by Adam C. Engst

Over the years, no company has toyed with the loyalties of Mac users more than Intuit. The company has published the Quicken personal finance app since the early days of the Mac, and it has received preferred treatment from Apple on a number of occasions, aiding its success. (Apple subsidiary Claris bundled Quicken with ClarisWorks in 1992 and Apple itself bundled Quicken with Performa models in the mid-1990s.)

And yet, Intuit has jerked Mac users around repeatedly. Back in 1998, the company announced it was dropping Quicken entirely (“Intuit Drops Quicken for Macintosh [1],” 20 April 1998), before reversing the decision just weeks later after pressure from Apple (“Quicken Speeds Back to Mac [2],” 11 May 1998). Quicken 2002 Deluxe made the transition to Mac OS X successfully, although subsequent versions required the Rosetta emulator to run on Intel-based Macs. That was fine for Quicken 2005, 2006, and 2007, but then development paused, with Intuit announcing that the planned Quicken Financial Life would be delayed from 2008 to 2010 (“Quicken For Mac Delayed Until 2010,” 10 July 2009). It never shipped, and in 2011, Quicken 2007 was eventually replaced by the weaker Quicken Essentials. Quicken 2007’s reliance on Rosetta meant that it wasn’t compatible with Mac OS X 10.7 Lion, forcing many users to put off that upgrade (“Intuit Reminds Quicken Users of Lion Danger [3],” 6 July 2011). But in 2012, Inuit released a version of Quicken 2007 that could run in Lion and later versions of OS X (“Intuit Releases Quicken Mac 2007 OS X Lion Compatible [4],” 8 March 2012). Eventually, Intuit moved beyond Quicken Essentials to release Quicken 2015, though it too didn’t match up to Quicken 2007 (“Quicken 2015: Close, But Not Yet Acceptable [5],” 2 October 2014). And finally, Intuit said last year that it was looking for a company to acquire Quicken [6], a process that’s still underway (“Intuit to Sell off Quicken [7],” 24 August 2015). Phew!
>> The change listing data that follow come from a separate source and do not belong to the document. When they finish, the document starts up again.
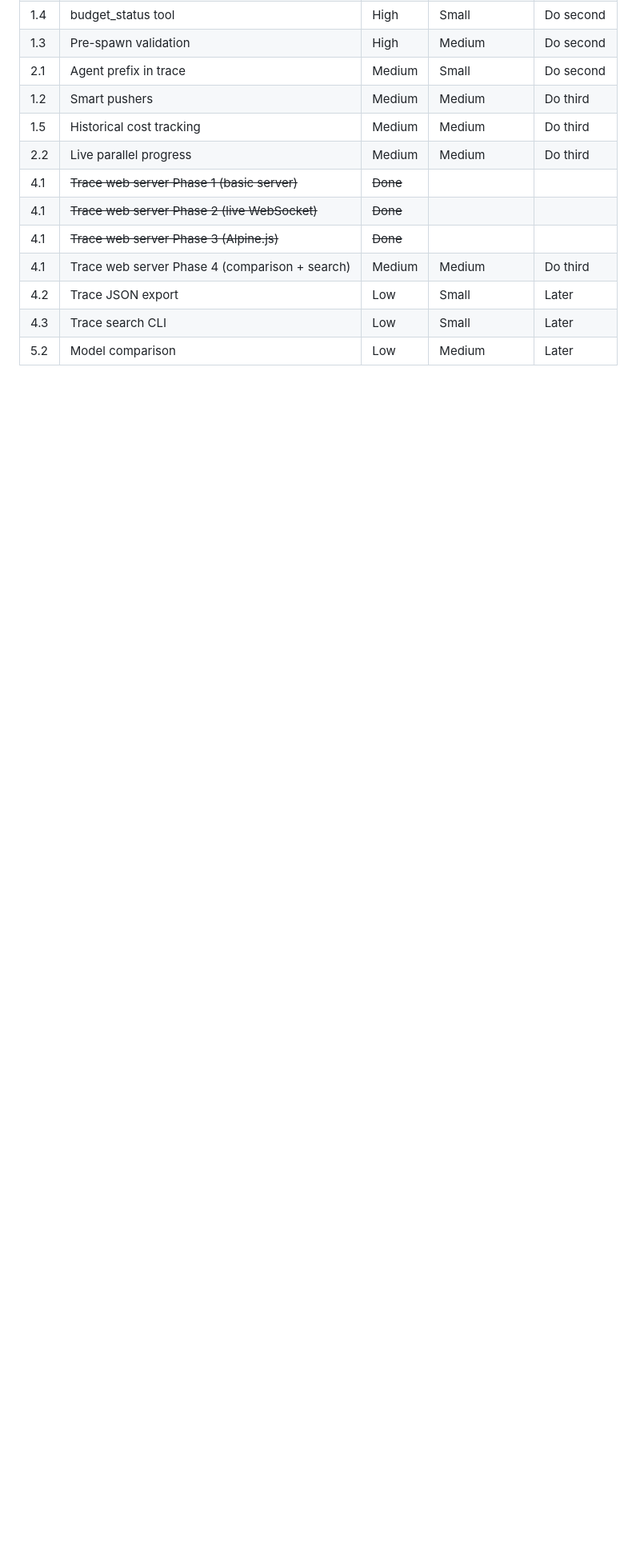
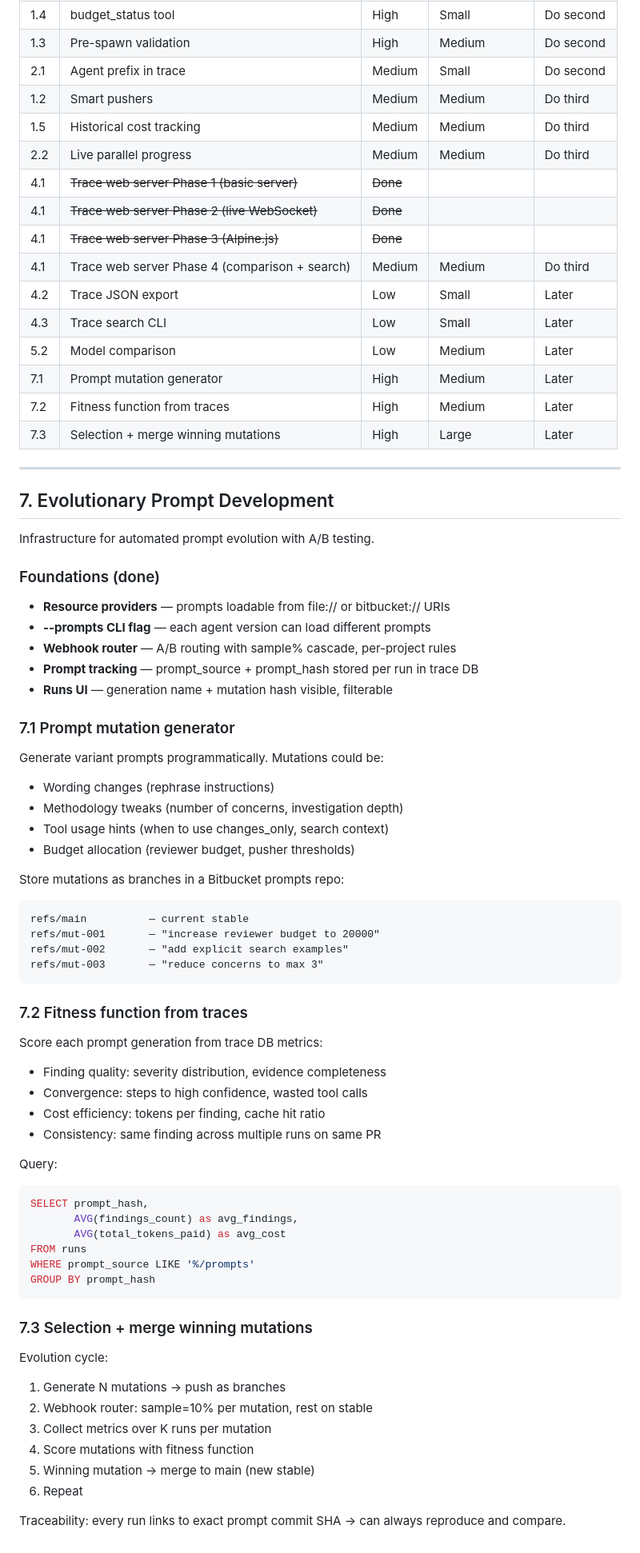
Before and after one commit to andreyzebin/diff-graph, a Markdown page: TODO.md, the part around one of its changes. Shown at 80% size. Rendered like a GitHub page; blank space fills up the shorter version.

Commit message:
Document resource providers and evolutionary prompt development
- REQUIREMENTS.md: resource providers (file/bitbucket), prompt_hash
  (commit SHA vs content md5), --prompts CLI, runs UI prompts column
- TODO.md: mark DiffSearch/webhook/resources/prompt-tracking as done,
  add Section 7 (evolutionary development) with mutation generator,
  fitness function, selection cycle

Co-Authored-By: Claude Opus 4.6 (1M context) <noreply@anthropic.com>

````diff
--- a/TODO.md
+++ b/TODO.md
@@ -579,3 +583,66 @@ Each phase testable independently. Rollback at any stage: set `diff_mode: plain`
 | 4.2 | Trace JSON export | Low | Small | Later |
 | 4.3 | Trace search CLI | Low | Small | Later |
 | 5.2 | Model comparison | Low | Medium | Later |
+| 7.1 | Prompt mutation generator | High | Medium | Later |
+| 7.2 | Fitness function from traces | High | Medium | Later |
+| 7.3 | Selection + merge winning mutations | High | Large | Later |
+
+---
+
+## 7. Evolutionary Prompt Development
+
+Infrastructure for automated prompt evolution with A/B testing.
+
+### Foundations (done)
+
+- **Resource providers** — prompts loadable from file:// or bitbucket:// URIs
+- **--prompts CLI flag** — each agent version can load different prompts
+- **Webhook router** — A/B routing with sample% cascade, per-project rules
+- **Prompt tracking** — prompt_source + prompt_hash stored per run in trace DB
+- **Runs UI** — generation name + mutation hash visible, filterable
+
+### 7.1 Prompt mutation generator
+
+Generate variant prompts programmatically. Mutations could be:
+- Wording changes (rephrase instructions)
+- Methodology tweaks (number of concerns, investigation depth)
+- Tool usage hints (when to use changes_only, search context)
+- Budget allocation (reviewer budget, pusher thresholds)
+
+Store mutations as branches in a Bitbucket prompts repo:
+```
+refs/main          — current stable
+refs/mut-001       — "increase reviewer budget to 20000"
+refs/mut-002       — "add explicit search examples"
+refs/mut-003       — "reduce concerns to max 3"
+```
+
+### 7.2 Fitness function from traces
+
+Score each prompt generation from trace DB metrics:
+- Finding quality: severity distribution, evidence completeness
+- Convergence: steps to high confidence, wasted tool calls
+- Cost efficiency: tokens per finding, cache hit ratio
+- Consistency: same finding across multiple runs on same PR
+
+Query:
+```sql
+SELECT prompt_hash,
+       AVG(findings_count) as avg_findings,
+       AVG(total_tokens_paid) as avg_cost
+FROM runs
+WHERE prompt_source LIKE '%/prompts'
+GROUP BY prompt_hash
+```
+
+### 7.3 Selection + merge winning mutations
+
+Evolution cycle:
+1. Generate N mutations → push as branches
+2. Webhook router: sample=10% per mutation, rest on stable
+3. Collect metrics over K runs per mutation
+4. Score mutations with fitness function
+5. Winning mutation → merge to main (new stable)
+6. Repeat
+
+Traceability: every run links to exact prompt commit SHA → can always reproduce and compare.
````
Also changed, not shown: other parts of TODO.md (+4 -0 lines), REQUIREMENTS.md (+13 -2 lines).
Back in 2011, when Quicken Essentials was doing a poor job of replacing Quicken 2007, Michael Cohen wrote “Finding a Replacement for Quicken [8]” (5 August 2011) and “Follow-up to Finding a Replacement for Quicken [9]” (20 September 2011), which did a fabulous job of helping readers understand their needs and choose from the available alternatives to Quicken. If you’re considering switching to another personal finance app, be sure to read those articles.

But it’s time to do something different, which is to provide a forum for TidBITS readers to share their opinions of the state of personal finance software for the Mac. As we did with personal information managers (“Vote for Your Favorite Mac Personal Information Manager [10],” 11 January 2016), we’re asking you to evaluate the personal finance apps you’ve used. The survey is embedded at the bottom of this article on our Web site or you can navigate to it directly [11].

A few important notes before you start clicking your answers:

We’ll report on the results next week, calling out those apps that garner the most votes and have the highest ratings. Thanks for the help!